What’s worse than a nosey neighbor who already holds a grudge against you? That same neighbor who gets the local newspaper to bite on a “story” when there isn’t one.

Such is the case in Stamford when Gov. Dannel Malloy’s own personal Gladys Cravitz was for some reason watching the landscaping people at the governor’s Stamford home—the one he doesn’t live in. He lives in the governor’s residence close to the capitol (unlike Gov. Rell, he doesn’t stay home for “reading days”).

Gladys (actually Peggy Cobb) lives just over the hedges from the Malloy home. The governor’s caretaker hired a landscaper who subcontracted part of the work to a tree guy who also works for the city. Said tree guy filled his truck with debris and couldn’t fit his ladder in safely. He called a buddy who was working a mile away for help. The buddy also works for the city and showed up in a city truck. And ladder-gate was born!

Gladys Cravitz

If you follow the hedge trimmings you’ll see this conspiracy leads right back to the governor who likely had to put on hold his economic development work to launch the conspiracy to get the tree guy’s ladder removed in a city truck.

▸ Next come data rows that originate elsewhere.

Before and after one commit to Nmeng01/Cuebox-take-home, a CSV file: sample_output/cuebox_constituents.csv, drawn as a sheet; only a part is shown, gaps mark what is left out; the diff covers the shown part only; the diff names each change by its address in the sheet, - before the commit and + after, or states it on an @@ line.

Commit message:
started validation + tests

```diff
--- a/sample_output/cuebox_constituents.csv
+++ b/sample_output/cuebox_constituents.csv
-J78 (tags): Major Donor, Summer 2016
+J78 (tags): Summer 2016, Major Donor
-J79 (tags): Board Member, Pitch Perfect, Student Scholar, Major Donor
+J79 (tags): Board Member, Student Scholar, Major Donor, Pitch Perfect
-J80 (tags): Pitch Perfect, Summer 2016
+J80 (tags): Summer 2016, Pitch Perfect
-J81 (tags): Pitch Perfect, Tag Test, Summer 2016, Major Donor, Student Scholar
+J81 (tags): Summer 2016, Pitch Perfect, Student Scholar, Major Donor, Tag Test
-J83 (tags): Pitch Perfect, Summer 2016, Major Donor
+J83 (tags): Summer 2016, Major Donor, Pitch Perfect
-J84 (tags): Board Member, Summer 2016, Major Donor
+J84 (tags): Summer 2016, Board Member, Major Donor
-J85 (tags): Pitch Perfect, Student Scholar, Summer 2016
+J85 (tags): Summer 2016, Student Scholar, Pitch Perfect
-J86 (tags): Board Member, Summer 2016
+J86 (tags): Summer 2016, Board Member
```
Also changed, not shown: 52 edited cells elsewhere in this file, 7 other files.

The Woodwards and Bernsteins at Hearst Newspapers decided ladder-gate was not only worthy of a front page article, but also rose to the level of quoting Mrs. Cravitz, eh, Cobb, in the headline in the Connecticut Post, ‘Seems like favoritism to me.’ I can see the governor addressing the people of the state now, “The people have got to know whether their governor is an arborist. Well, I’m not an arborist.”

There is another part to the story. It’s seems Mrs. Cobb doesn’t much like the Malloys. Her son-in-law is a Republican state rep. who just recently concluded a fight with the city over legal fees in an ethics complaint against him.

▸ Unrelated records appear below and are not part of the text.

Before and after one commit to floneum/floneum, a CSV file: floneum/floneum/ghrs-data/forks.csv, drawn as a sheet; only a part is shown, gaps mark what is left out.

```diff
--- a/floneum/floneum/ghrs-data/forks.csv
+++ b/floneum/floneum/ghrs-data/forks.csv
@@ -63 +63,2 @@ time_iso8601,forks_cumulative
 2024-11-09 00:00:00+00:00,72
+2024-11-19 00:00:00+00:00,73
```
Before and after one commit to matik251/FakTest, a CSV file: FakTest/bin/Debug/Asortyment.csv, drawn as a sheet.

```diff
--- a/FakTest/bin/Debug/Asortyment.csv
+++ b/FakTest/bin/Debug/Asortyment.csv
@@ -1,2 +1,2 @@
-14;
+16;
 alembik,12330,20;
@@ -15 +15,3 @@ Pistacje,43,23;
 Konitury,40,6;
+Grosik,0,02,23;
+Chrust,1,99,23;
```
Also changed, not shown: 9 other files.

Mr. Cobb, aka Abner Cravitz, saw the whole Landscaping Caper as indicative of a bigger problem. “Citizens have to be on the lookout for any kind of waste, fraud, corruption, nepotism — whatever,” Hearst Newspapers quotes Fred Cobb as saing. “Everyone we meet who works for the city is very nice—but there’s a difference between being nice and having their hand in your pocket. It chips away at your trust.”

Wait ‘til the Cravitzes find out there is a secret lawn-mowing system at Malloy’s house. It will blow the lid off the whole operation.